Each line containing the word "rows" must be copied from the material below.

#### [DATA FOR THIS TASK]
*** Begin section ***

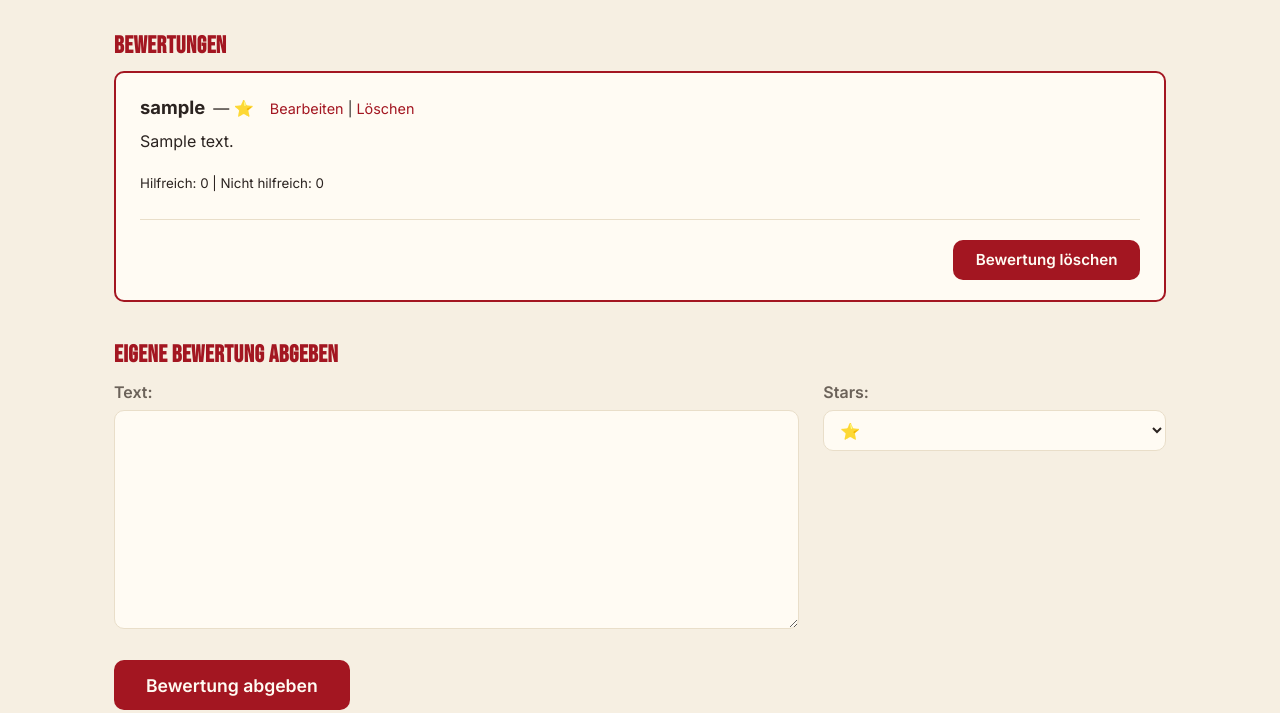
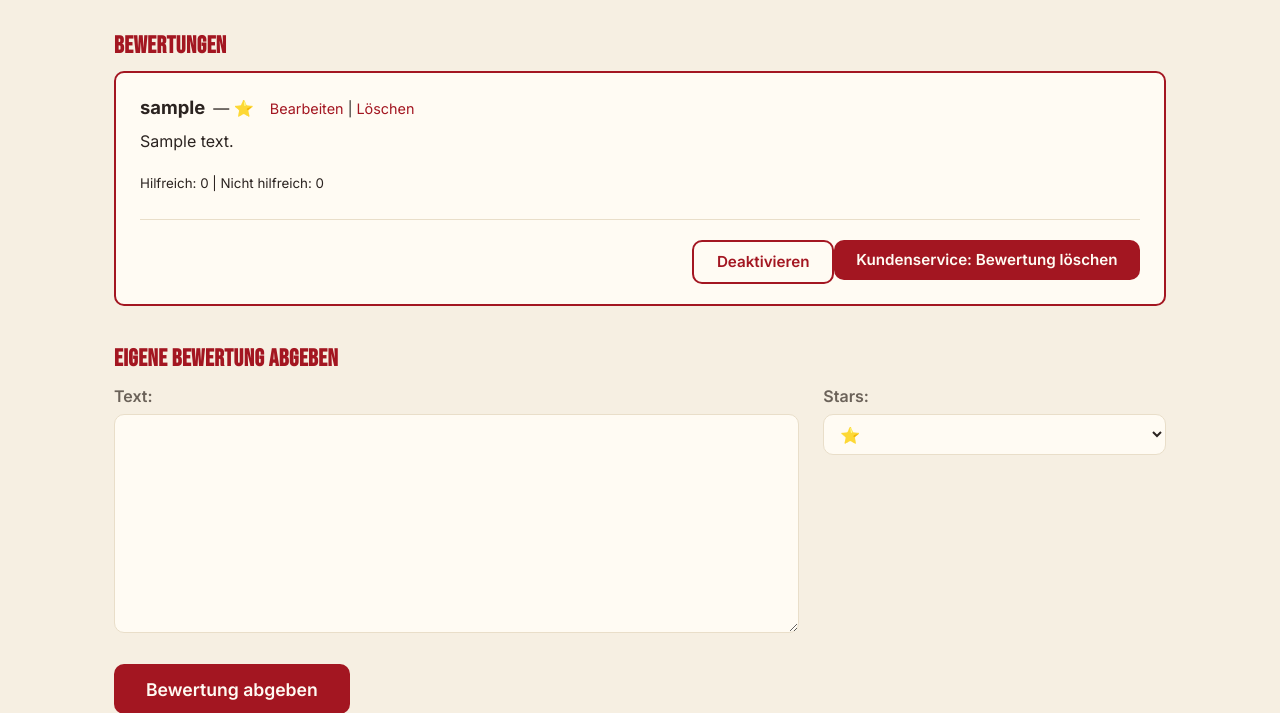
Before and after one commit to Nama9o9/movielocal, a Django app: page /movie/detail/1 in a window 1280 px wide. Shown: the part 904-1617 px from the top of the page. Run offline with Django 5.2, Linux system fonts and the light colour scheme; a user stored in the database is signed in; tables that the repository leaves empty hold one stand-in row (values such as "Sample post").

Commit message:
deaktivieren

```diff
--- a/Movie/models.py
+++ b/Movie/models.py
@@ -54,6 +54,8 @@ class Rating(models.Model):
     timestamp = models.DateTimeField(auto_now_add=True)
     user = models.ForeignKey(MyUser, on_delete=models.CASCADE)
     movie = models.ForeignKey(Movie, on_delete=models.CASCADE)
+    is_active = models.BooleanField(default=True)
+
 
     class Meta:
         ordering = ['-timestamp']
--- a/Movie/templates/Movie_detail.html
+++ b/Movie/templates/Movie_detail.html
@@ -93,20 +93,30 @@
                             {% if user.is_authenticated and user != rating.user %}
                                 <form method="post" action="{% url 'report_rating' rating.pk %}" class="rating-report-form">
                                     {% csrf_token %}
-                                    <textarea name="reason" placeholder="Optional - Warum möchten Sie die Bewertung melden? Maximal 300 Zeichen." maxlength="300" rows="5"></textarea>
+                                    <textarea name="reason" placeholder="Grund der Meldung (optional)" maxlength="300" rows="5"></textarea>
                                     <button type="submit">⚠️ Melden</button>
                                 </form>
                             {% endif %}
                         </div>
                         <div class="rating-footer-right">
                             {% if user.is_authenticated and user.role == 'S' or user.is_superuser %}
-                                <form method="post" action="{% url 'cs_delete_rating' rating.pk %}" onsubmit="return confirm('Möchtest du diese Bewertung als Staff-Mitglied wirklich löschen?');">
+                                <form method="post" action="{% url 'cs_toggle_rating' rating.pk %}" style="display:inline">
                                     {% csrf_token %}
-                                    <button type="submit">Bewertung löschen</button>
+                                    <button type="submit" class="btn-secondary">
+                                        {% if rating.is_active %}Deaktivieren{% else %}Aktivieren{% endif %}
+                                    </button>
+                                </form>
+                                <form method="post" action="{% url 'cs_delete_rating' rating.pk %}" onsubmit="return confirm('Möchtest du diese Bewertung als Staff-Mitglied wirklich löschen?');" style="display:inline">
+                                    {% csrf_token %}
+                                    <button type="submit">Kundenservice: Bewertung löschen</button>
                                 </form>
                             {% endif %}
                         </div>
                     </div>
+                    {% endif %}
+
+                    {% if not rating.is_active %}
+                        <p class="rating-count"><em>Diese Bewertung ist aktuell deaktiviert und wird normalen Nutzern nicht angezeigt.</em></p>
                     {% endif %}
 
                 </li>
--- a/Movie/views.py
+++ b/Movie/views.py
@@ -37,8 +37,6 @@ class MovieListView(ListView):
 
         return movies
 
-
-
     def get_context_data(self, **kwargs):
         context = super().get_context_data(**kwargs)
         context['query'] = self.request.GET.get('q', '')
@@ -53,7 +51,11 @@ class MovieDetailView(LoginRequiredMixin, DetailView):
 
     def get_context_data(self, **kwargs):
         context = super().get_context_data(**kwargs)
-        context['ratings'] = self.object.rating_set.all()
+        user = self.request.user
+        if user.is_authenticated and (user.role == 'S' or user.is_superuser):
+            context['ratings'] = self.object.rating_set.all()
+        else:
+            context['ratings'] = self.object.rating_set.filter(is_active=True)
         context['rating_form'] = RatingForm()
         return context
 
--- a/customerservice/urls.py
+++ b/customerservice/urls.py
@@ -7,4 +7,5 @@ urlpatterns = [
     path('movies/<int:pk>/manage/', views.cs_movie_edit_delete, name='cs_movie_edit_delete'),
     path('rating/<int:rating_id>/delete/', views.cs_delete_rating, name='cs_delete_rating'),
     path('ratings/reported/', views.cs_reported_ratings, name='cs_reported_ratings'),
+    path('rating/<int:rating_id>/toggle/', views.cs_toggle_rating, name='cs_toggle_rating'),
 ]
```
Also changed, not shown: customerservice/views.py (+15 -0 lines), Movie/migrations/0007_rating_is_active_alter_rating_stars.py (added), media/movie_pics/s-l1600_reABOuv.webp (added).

*** End section ***

#### [EXERCISE OUTPUT]
-                                    <textarea name="reason" placeholder="Optional - Warum möchten Sie die Bewertung melden? Maximal 300 Zeichen." maxlength="300" rows="5"></textarea>
+                                    <textarea name="reason" placeholder="Grund der Meldung (optional)" maxlength="300" rows="5"></textarea>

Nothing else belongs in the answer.